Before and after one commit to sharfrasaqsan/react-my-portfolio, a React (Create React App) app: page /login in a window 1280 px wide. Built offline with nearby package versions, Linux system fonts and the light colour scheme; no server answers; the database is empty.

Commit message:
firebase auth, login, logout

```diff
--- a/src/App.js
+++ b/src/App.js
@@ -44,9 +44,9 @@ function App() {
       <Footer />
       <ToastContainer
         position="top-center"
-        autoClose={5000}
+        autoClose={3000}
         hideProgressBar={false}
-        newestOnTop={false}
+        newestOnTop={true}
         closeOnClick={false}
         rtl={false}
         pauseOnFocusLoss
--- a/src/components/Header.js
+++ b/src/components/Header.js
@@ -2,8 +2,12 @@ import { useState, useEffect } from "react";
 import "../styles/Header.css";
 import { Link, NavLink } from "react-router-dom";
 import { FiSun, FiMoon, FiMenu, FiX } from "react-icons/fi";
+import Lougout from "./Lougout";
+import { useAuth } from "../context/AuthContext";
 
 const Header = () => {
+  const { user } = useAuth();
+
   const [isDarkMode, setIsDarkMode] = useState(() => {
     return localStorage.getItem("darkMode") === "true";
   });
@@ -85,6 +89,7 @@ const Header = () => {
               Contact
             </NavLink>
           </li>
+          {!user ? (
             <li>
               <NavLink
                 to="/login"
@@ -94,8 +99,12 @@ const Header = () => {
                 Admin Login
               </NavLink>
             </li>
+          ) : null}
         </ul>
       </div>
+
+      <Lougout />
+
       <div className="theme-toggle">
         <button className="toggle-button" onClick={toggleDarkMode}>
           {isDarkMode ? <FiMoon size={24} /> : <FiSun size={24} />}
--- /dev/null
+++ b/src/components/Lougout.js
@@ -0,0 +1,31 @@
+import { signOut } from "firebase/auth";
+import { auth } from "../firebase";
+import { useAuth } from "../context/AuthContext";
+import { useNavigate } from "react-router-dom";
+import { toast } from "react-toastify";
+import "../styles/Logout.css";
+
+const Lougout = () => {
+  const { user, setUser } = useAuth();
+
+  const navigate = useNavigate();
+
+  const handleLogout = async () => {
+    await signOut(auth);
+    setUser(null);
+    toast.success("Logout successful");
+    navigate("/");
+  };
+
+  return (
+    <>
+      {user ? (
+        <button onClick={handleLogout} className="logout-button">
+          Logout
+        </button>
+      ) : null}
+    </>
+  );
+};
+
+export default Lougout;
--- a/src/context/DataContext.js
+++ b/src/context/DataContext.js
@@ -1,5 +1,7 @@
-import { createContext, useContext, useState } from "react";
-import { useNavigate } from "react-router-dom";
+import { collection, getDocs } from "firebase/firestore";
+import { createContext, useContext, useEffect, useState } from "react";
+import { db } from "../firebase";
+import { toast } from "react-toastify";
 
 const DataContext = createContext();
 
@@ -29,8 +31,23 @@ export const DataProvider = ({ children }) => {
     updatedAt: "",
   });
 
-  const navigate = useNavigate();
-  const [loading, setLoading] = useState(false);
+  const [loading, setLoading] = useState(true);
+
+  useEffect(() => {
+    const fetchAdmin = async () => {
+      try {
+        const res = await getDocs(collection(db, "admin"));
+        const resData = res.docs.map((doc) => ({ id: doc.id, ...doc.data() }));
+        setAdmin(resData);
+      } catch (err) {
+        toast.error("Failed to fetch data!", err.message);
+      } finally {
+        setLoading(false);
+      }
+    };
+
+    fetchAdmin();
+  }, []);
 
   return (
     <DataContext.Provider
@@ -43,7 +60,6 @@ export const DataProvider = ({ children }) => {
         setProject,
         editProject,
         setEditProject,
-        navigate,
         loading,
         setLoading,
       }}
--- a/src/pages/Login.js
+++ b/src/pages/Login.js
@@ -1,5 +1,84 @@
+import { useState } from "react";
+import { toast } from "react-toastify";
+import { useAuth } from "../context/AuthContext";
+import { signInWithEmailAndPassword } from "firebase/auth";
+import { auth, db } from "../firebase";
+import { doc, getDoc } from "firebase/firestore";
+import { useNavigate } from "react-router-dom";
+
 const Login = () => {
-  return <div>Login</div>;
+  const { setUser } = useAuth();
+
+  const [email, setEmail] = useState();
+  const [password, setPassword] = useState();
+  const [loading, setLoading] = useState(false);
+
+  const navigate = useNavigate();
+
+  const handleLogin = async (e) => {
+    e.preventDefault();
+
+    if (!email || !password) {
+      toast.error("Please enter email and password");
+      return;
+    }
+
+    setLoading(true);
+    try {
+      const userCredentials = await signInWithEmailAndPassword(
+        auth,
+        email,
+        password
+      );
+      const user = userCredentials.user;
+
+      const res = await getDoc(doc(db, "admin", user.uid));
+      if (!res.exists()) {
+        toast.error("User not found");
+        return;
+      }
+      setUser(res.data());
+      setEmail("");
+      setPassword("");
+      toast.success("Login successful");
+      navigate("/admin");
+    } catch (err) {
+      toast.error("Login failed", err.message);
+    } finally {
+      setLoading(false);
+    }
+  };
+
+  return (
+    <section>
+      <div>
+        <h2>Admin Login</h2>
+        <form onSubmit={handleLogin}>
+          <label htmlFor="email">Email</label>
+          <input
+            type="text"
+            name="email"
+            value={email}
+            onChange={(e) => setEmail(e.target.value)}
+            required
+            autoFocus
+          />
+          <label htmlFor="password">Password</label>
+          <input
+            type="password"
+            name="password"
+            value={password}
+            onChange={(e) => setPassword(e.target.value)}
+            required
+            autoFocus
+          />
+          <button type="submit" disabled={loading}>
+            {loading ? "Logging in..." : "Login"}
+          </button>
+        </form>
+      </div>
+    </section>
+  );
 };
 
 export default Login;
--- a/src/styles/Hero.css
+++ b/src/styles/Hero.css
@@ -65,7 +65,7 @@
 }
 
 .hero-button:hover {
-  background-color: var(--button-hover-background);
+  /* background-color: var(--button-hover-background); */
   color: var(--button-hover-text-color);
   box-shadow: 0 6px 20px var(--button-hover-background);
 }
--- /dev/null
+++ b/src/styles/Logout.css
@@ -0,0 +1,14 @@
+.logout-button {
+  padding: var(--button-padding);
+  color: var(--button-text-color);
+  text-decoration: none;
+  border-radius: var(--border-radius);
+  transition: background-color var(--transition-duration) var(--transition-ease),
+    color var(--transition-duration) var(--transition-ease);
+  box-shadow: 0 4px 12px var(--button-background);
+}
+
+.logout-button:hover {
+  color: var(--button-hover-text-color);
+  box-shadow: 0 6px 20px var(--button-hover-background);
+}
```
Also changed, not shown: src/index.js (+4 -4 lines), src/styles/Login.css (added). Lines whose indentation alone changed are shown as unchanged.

+ + + + + + +

REQUIREMENT
Produce a precise copy of all the material above.

EXERCISE SOLUTION
Before and after one commit to sharfrasaqsan/react-my-portfolio, a React (Create React App) app: page /login in a window 1280 px wide. Built offline with nearby package versions, Linux system fonts and the light colour scheme; no server answers; the database is empty.

Commit message:
firebase auth, login, logout

```diff
--- a/src/App.js
+++ b/src/App.js
@@ -44,9 +44,9 @@ function App() {
       <Footer />
       <ToastContainer
         position="top-center"
-        autoClose={5000}
+        autoClose={3000}
         hideProgressBar={false}
-        newestOnTop={false}
+        newestOnTop={true}
         closeOnClick={false}
         rtl={false}
         pauseOnFocusLoss
--- a/src/components/Header.js
+++ b/src/components/Header.js
@@ -2,8 +2,12 @@ import { useState, useEffect } from "react";
 import "../styles/Header.css";
 import { Link, NavLink } from "react-router-dom";
 import { FiSun, FiMoon, FiMenu, FiX } from "react-icons/fi";
+import Lougout from "./Lougout";
+import { useAuth } from "../context/AuthContext";
 
 const Header = () => {
+  const { user } = useAuth();
+
   const [isDarkMode, setIsDarkMode] = useState(() => {
     return localStorage.getItem("darkMode") === "true";
   });
@@ -85,6 +89,7 @@ const Header = () => {
               Contact
             </NavLink>
           </li>
+          {!user ? (
             <li>
               <NavLink
                 to="/login"
@@ -94,8 +99,12 @@ const Header = () => {
                 Admin Login
               </NavLink>
             </li>
+          ) : null}
         </ul>
       </div>
+
+      <Lougout />
+
       <div className="theme-toggle">
         <button className="toggle-button" onClick={toggleDarkMode}>
           {isDarkMode ? <FiMoon size={24} /> : <FiSun size={24} />}
--- /dev/null
+++ b/src/components/Lougout.js
@@ -0,0 +1,31 @@
+import { signOut } from "firebase/auth";
+import { auth } from "../firebase";
+import { useAuth } from "../context/AuthContext";
+import { useNavigate } from "react-router-dom";
+import { toast } from "react-toastify";
+import "../styles/Logout.css";
+
+const Lougout = () => {
+  const { user, setUser } = useAuth();
+
+  const navigate = useNavigate();
+
+  const handleLogout = async () => {
+    await signOut(auth);
+    setUser(null);
+    toast.success("Logout successful");
+    navigate("/");
+  };
+
+  return (
+    <>
+      {user ? (
+        <button onClick={handleLogout} className="logout-button">
+          Logout
+        </button>
+      ) : null}
+    </>
+  );
+};
+
+export default Lougout;
--- a/src/context/DataContext.js
+++ b/src/context/DataContext.js
@@ -1,5 +1,7 @@
-import { createContext, useContext, useState } from "react";
-import { useNavigate } from "react-router-dom";
+import { collection, getDocs } from "firebase/firestore";
+import { createContext, useContext, useEffect, useState } from "react";
+import { db } from "../firebase";
+import { toast } from "react-toastify";
 
 const DataContext = createContext();
 
@@ -29,8 +31,23 @@ export const DataProvider = ({ children }) => {
     updatedAt: "",
   });
 
-  const navigate = useNavigate();
-  const [loading, setLoading] = useState(false);
+  const [loading, setLoading] = useState(true);
+
+  useEffect(() => {
+    const fetchAdmin = async () => {
+      try {
+        const res = await getDocs(collection(db, "admin"));
+        const resData = res.docs.map((doc) => ({ id: doc.id, ...doc.data() }));
+        setAdmin(resData);
+      } catch (err) {
+        toast.error("Failed to fetch data!", err.message);
+      } finally {
+        setLoading(false);
+      }
+    };
+
+    fetchAdmin();
+  }, []);
 
   return (
     <DataContext.Provider
@@ -43,7 +60,6 @@ export const DataProvider = ({ children }) => {
         setProject,
         editProject,
         setEditProject,
-        navigate,
         loading,
         setLoading,
       }}
--- a/src/pages/Login.js
+++ b/src/pages/Login.js
@@ -1,5 +1,84 @@
+import { useState } from "react";
+import { toast } from "react-toastify";
+import { useAuth } from "../context/AuthContext";
+import { signInWithEmailAndPassword } from "firebase/auth";
+import { auth, db } from "../firebase";
+import { doc, getDoc } from "firebase/firestore";
+import { useNavigate } from "react-router-dom";
+
 const Login = () => {
-  return <div>Login</div>;
+  const { setUser } = useAuth();
+
+  const [email, setEmail] = useState();
+  const [password, setPassword] = useState();
+  const [loading, setLoading] = useState(false);
+
+  const navigate = useNavigate();
+
+  const handleLogin = async (e) => {
+    e.preventDefault();
+
+    if (!email || !password) {
+      toast.error("Please enter email and password");
+      return;
+    }
+
+    setLoading(true);
+    try {
+      const userCredentials = await signInWithEmailAndPassword(
+        auth,
+        email,
+        password
+      );
+      const user = userCredentials.user;
+
+      const res = await getDoc(doc(db, "admin", user.uid));
+      if (!res.exists()) {
+        toast.error("User not found");
+        return;
+      }
+      setUser(res.data());
+      setEmail("");
+      setPassword("");
+      toast.success("Login successful");
+      navigate("/admin");
+    } catch (err) {
+      toast.error("Login failed", err.message);
+    } finally {
+      setLoading(false);
+    }
+  };
+
+  return (
+    <section>
+      <div>
+        <h2>Admin Login</h2>
+        <form onSubmit={handleLogin}>
+          <label htmlFor="email">Email</label>
+          <input
+            type="text"
+            name="email"
+            value={email}
+            onChange={(e) => setEmail(e.target.value)}
+            required
+            autoFocus
+          />
+          <label htmlFor="password">Password</label>
+          <input
+            type="password"
+            name="password"
+            value={password}
+            onChange={(e) => setPassword(e.target.value)}
+            required
+            autoFocus
+          />
+          <button type="submit" disabled={loading}>
+            {loading ? "Logging in..." : "Login"}
+          </button>
+        </form>
+      </div>
+    </section>
+  );
 };
 
 export default Login;
--- a/src/styles/Hero.css
+++ b/src/styles/Hero.css
@@ -65,7 +65,7 @@
 }
 
 .hero-button:hover {
-  background-color: var(--button-hover-background);
+  /* background-color: var(--button-hover-background); */
   color: var(--button-hover-text-color);
   box-shadow: 0 6px 20px var(--button-hover-background);
 }
--- /dev/null
+++ b/src/styles/Logout.css
@@ -0,0 +1,14 @@
+.logout-button {
+  padding: var(--button-padding);
+  color: var(--button-text-color);
+  text-decoration: none;
+  border-radius: var(--border-radius);
+  transition: background-color var(--transition-duration) var(--transition-ease),
+    color var(--transition-duration) var(--transition-ease);
+  box-shadow: 0 4px 12px var(--button-background);
+}
+
+.logout-button:hover {
+  color: var(--button-hover-text-color);
+  box-shadow: 0 6px 20px var(--button-hover-background);
+}
```
Also changed, not shown: src/index.js (+4 -4 lines), src/styles/Login.css (added). Lines whose indentation alone changed are shown as unchanged.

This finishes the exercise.